A building addition constructed primarily of salvaged materials.
Winners: Marc Angst, Michèle Brand, Barbara Buser, Pascal Hentschel, Benjamin Poignon and Kerstin Müller, baubüro in situ, Basel, Switzerland
Holcim Awards Silver Europe (USD 50,000)
Restoring Common Ground in Prijedor, Bosnia & Herzegovina
A rehabilitation project creating space for peace-building activities.
Winners: Vernes Causevic, Project V Architecture, London, United Kingdom, and Kemal Pervanic, Most Mira, Kevljani, Bosnia & Herzegovina
Holcim Awards Bronze Europe (USD 30,000)
Towering Virtuoso in Skellefteå, Sweden
A new cultural center with a carbon-neutral profile.
Winners: Oskar Norelius and Robert Schmitz, White arkitekter, Stockholm, Sweden
Holcim Awards Acknowledgement prize Europe (USD 20,000)
Data Propelled in Hamburg, Germany
A data-driven design to achieve environmental and economic sustainability.
Winner: David Benjamin, The Living, New York, USA
Holcim Awards Acknowledgement prize Europe (USD 20,000)
Integrated Big Box in Vienna, Austria
A project promoting new sustainable design practices in the inner city of Vienna.
Winners: Jakob Dunkl, Carmen Hottinger and team, querkraft architekten, Vienna, Austria
Holcim Awards Acknowledgement prize Europe (USD 20,000)
Resource Circulation in Bordeaux, France
A visionary urban development project triggering new sustainable dynamics.
Winners: Teams of BOM, FUSO, and HAME architects, Paris, France
Holcim Awards Acknowledgement prize Europe (USD 20,000)

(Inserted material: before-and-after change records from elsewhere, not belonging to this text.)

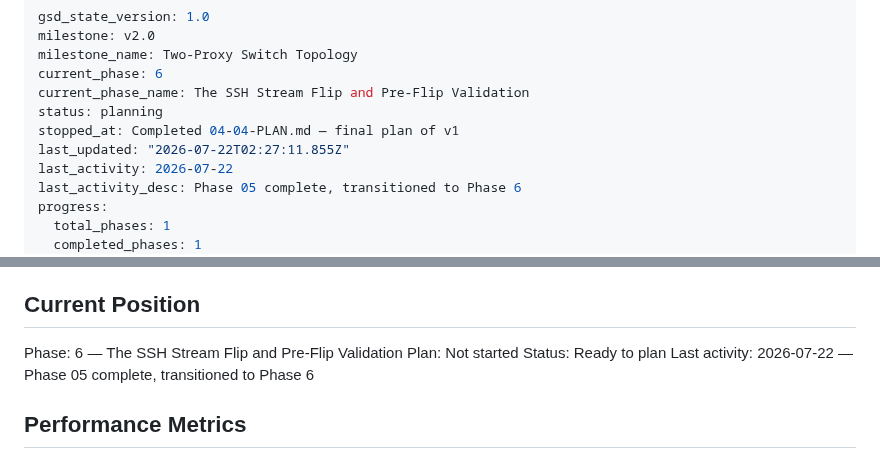
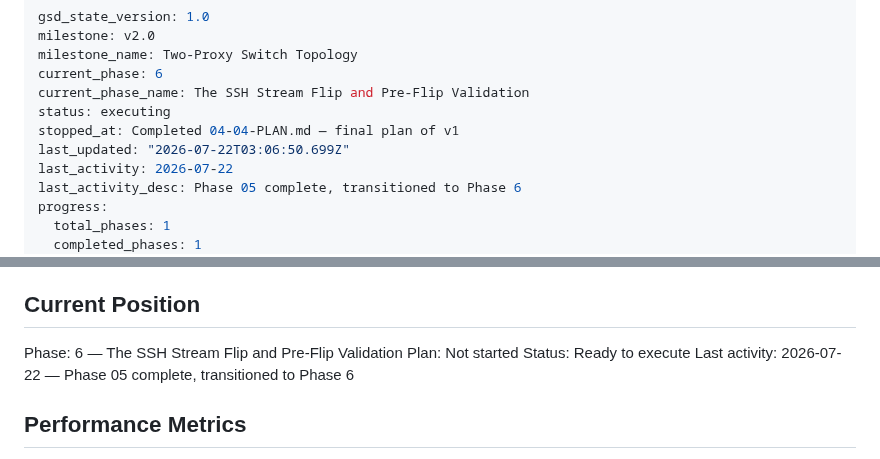
Before and after one commit to thegippygeek/nginx-redirect-demo, a Markdown page: .planning/STATE.md, 2 parts joined by grey strips. Rendered like a GitHub page.

```diff
--- a/.planning/STATE.md
+++ b/.planning/STATE.md
@@ -4,9 +4,9 @@ milestone: v2.0
 milestone_name: Two-Proxy Switch Topology
 current_phase: 6
 current_phase_name: The SSH Stream Flip and Pre-Flip Validation
-status: planning
+status: executing
 stopped_at: Completed 04-04-PLAN.md — final plan of v1
-last_updated: "2026-07-22T02:27:11.855Z"
+last_updated: "2026-07-22T03:06:50.699Z"
 last_activity: 2026-07-22
 last_activity_desc: Phase 05 complete, transitioned to Phase 6
 progress:
@@ -29,7 +29,7 @@ See: .planning/PROJECT.md (updated 2026-07-21)
 
 Phase: 6 — The SSH Stream Flip and Pre-Flip Validation
 Plan: Not started
-Status: Ready to plan
+Status: Ready to execute
 Last activity: 2026-07-22 — Phase 05 complete, transitioned to Phase 6
 
 ## Performance Metrics
```
Also changed, not shown: 1 other file.
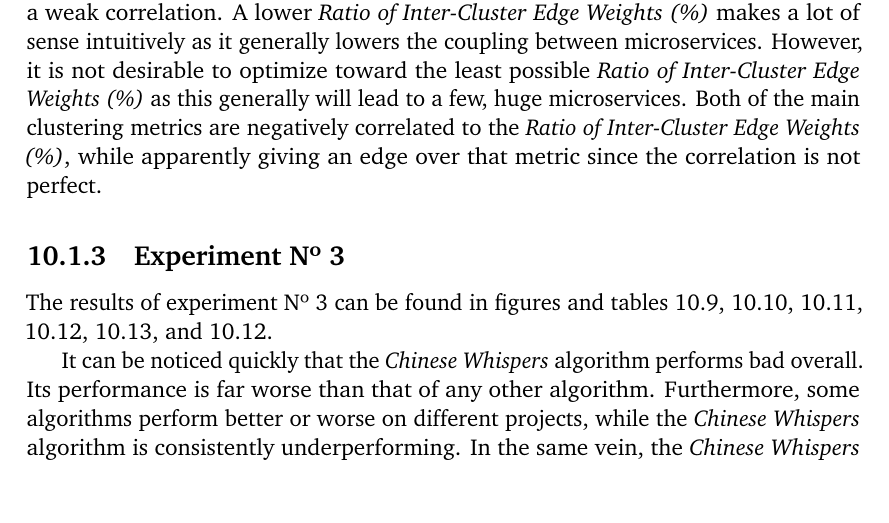
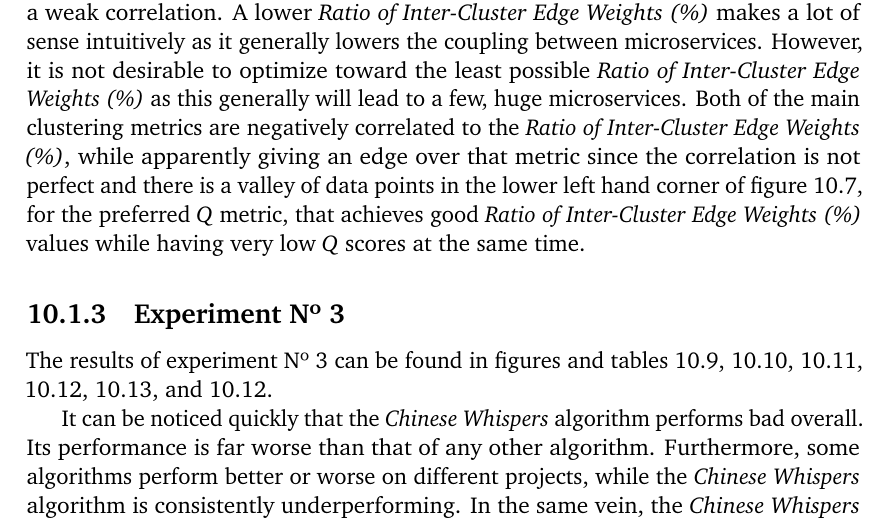
Before and after one commit to loehnertz/master-thesis, a LaTeX thesis (thesis.tex): part of page 95 of 120, cut so that both start at the same text, the shorter picture padded with empty space. Compiled offline with pdfLaTeX.

Commit message:
Clarify the evaluation of an experiment figure

```diff
--- a/thesis.tex
+++ b/thesis.tex
@@ -3864,7 +3864,11 @@ However, it is not desirable to optimize toward the least possible
 as this generally will lead to a few, huge microservices.
 Both of the main clustering metrics are negatively correlated to the
 \textit{Ratio of Inter-Cluster Edge Weights (\%)}, while apparently
-giving an edge over that metric since the correlation is not perfect.
+giving an edge over that metric since the correlation is not perfect
+and there is a valley of data points in the lower left hand corner of figure
+\ref{fig:experiment-2.3_Q}, for the preferred $Q$ metric, that achieves good
+\textit{Ratio of Inter-Cluster Edge Weights (\%)} values while having very low
+$Q$ scores at the same time.
 
 \begin{figure}[htbp]
 \centering
```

Rural Catalyst in Siewiller, France
A farmhouse conversion project to enhance social sustainability.
Winner: Florent Revel, N01 architecture, Strasbourg, France